By Ed Mayo, The Guardian
Today we’re publishing the final part of our Community Enterprise Toolkit – a comprehensive set of guides and online resources for new and existing community enterprises.
Called Simply Start-Up, the guide has been produced as part of the Making Local Food Work project, which has helped over 1,200 community groups turn their ideas for a local, community owned business into a reality.
These community enterprises range from community supported agriculture projects in rural Gloucestershire to co-operatively run market gardens in East London.
Surveying all these enterprises, there is something very interesting about the growth of these community ventures.
Our work supporting community enterprises seems to have tapped into a real sense of activism amongst people who are more than happy to roll up their sleeves and get their hands dirty, together.
We have, after all, built an economy based on a financial house of cards of banks, bonds and bail-outs. When you strip away the hype and hope, the only feasible alternative strategy is one that is based on bootstrap development of local enterprises such as these, making use of the three unlimited sources of wealth we have – people, ingenuity and renewable energy.
Dan McTiernan of The Handmade Bakery speaks for many community enterprises when he says of the co-operative bakery he helped set up in West Yorkshire: "The difference between producers and consumers is not so clear here as in other kinds of business. Our customers are co-producers. We never wanted to be bosses."
The incredible part of all this, as Peter Couchman of the Plunkett Foundation says, is that enterprises such as community owned shops, because they are owned by local residents, have a success rate of 97%, so much higher than conventional business start-ups.

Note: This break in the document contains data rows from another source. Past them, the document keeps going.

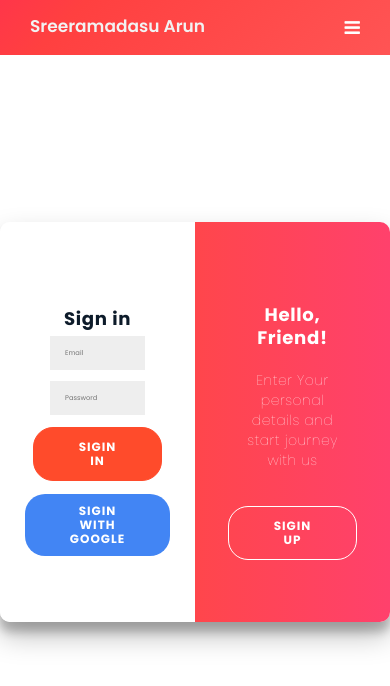
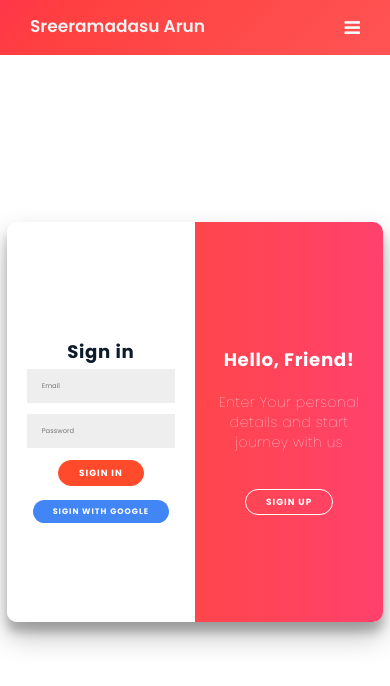
Before and after one commit to sreeramadasuarun/react-website, a React (Create React App) app: page /Login in a window 390 px wide. Shown: the top 686 px of the page. Built offline with nearby package versions, Linux system fonts and the light colour scheme; no server answers.

Commit message:
css edited

```diff
--- a/src/Componets/shopsite/shopstyles.css
+++ b/src/Componets/shopsite/shopstyles.css
@@ -41,7 +41,20 @@
 @media screen and (max-width: 697px) {
   .cardcon {
     display: grid;
-    grid-template-columns: 2fr;
+    grid-template-columns: 1fr 1fr;
+  }
+  .card {
+    padding: 2rem;
+    gap: 2rem;
+    margin: 0 1rem;
+    border-radius: 24px;
+  }
+  .allcard {
+    padding: 8rem 0rem;
+  }
+  .button-filters {
+    font-size: 14px;
+    padding: 6px 27px;
   }
 }
 
@@ -76,11 +89,11 @@
   background-color: #4caf50;
   border: none;
   color: white;
-  padding: 10px 32px;
+  padding: 7px 18px;
   text-align: center;
   text-decoration: none;
   display: inline-block;
-  font-size: 16px;
+  font-size: 13px;
   border-radius: 10px;
   margin: 10px;
   cursor: pointer;
@@ -88,7 +101,7 @@
 input[type="text"],
 select,
 textarea {
-  padding: 12px;
+  padding: 7px;
   border: 1px solid #ccc;
   border-radius: 4px;
   resize: vertical;
--- a/src/login/login.style.js
+++ b/src/login/login.style.js
@@ -15,12 +15,19 @@ export const Container = styled.div`
   overflow: hidden;
   width: 678px;
   max-width: 100%;
+
   min-height: 400px;
+  @media (max-width: 691px) {
+    width: 558px;
+    margin: 1rem;
+    min-height: 400px;
+  }
 `;
 
 export const SignUpContainer = styled.div`
   position: absolute;
   top: 0;
+
   height: 100%;
   transition: all 0.6s ease-in-out;
   left: 0;
@@ -56,8 +63,12 @@ export const Form = styled.form`
   justify-content: center;
   flex-direction: column;
   padding: 0 50px;
+
   height: 100%;
   text-align: center;
+  @media (max-width: 691px) {
+    padding: 0 20px;
+  }
 `;
 
 export const Title = styled.h1`
@@ -92,6 +103,10 @@ export const Button = styled.button`
   &:focus {
     outline: none;
   }
+  @media (max-width: 691px) {
+    font-size: 9px;
+    padding: 7px 20px;
+  }
 `;
 
 export const GoogleButton = styled.button`
@@ -112,6 +127,10 @@ export const GoogleButton = styled.button`
   }
   &:focus {
     outline: none;
+  }
+  @media (max-width: 691px) {
+    font-size: 8px;
+    padding: 7px 20px;
   }
 `;
 
@@ -170,6 +189,9 @@ export const OverlayPanel = styled.div`
   width: 50%;
   transform: translateX(0);
   transition: transform 0.6s ease-in-out;
+  @media (max-width: 691px) {
+    padding: 0 20px;
+  }
 `;
 
 export const LeftOverlayPanel = styled(OverlayPanel)`
--- a/src/routes/navbar/Navlinksstyle.css
+++ b/src/routes/navbar/Navlinksstyle.css
@@ -174,7 +174,8 @@ nav .wrapper {
     max-width: 350px;
     top: 0;
     left: -100%;
-    background: #242526;
+    background: #0073ff;
+
     display: block;
     padding: 50px 10px;
     line-height: 50px;
@@ -280,7 +281,7 @@ nav .wrapper {
     margin: 0;
   }
   .content .row header {
-    font-size: 19px;
+    font-size: 13px;
   }
 }
 nav input {
--- a/src/routes/portfolio/portfoliostyle.scss
+++ b/src/routes/portfolio/portfoliostyle.scss
@@ -185,6 +185,9 @@ footer {
   .contact-links {
     justify-content: center;
   }
+  .welcome-section p {
+    font-size: 3.5rem;
+  }
 }
 
 .typing {
```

As well as this huge growth in community food enterprises, new figures from Co-operatives UK show that the biggest growth area for the co-operative sector since 2007 has been enterprises working in the wider green economy – whether that’s communities setting up local renewable energy schemes or Co-operative Energy, a potentially large energy provider set up to rival the big six.
There has been a 24% rise in the number of member owned energy co-operatives in the last four years.
And more broadly, recent years have also seen a dramatic rise in the number of communities raising finance for an enterprise from the community itself, giving the community complete ownership of the business that affects them.
These community share issues are popular for food and renewable energy ventures, but also for football clubs, community shops and pubs, land, housing and regeneration. Since 2009 alone, nearly 200 communities have developed projects to enable local residents to own an enterprise in their area, and over 6,000 individuals have invested nearly £6m already.
Claire Waite of Busy Bee Toy Shop – a Manchester toy shop saved when the local community clubbed together and took it over – sums it up for me when she says: "it is important that members are involved in the co-operative. They are not just financial investors; they are actually involved in it".
The rise of communities doing things for themselves – whether it’s growing together on land, taking over their local pub or wrestling some control back over their football club – is one of the most striking responses to an economy based on a financial house of cards.
More than anything, it shows that people are frustrated by waiting for others to help their community and are transforming it themselves instead.
Ed Mayo is the secretary general at Co-operatives UK, the trade association for co-operative enterprises.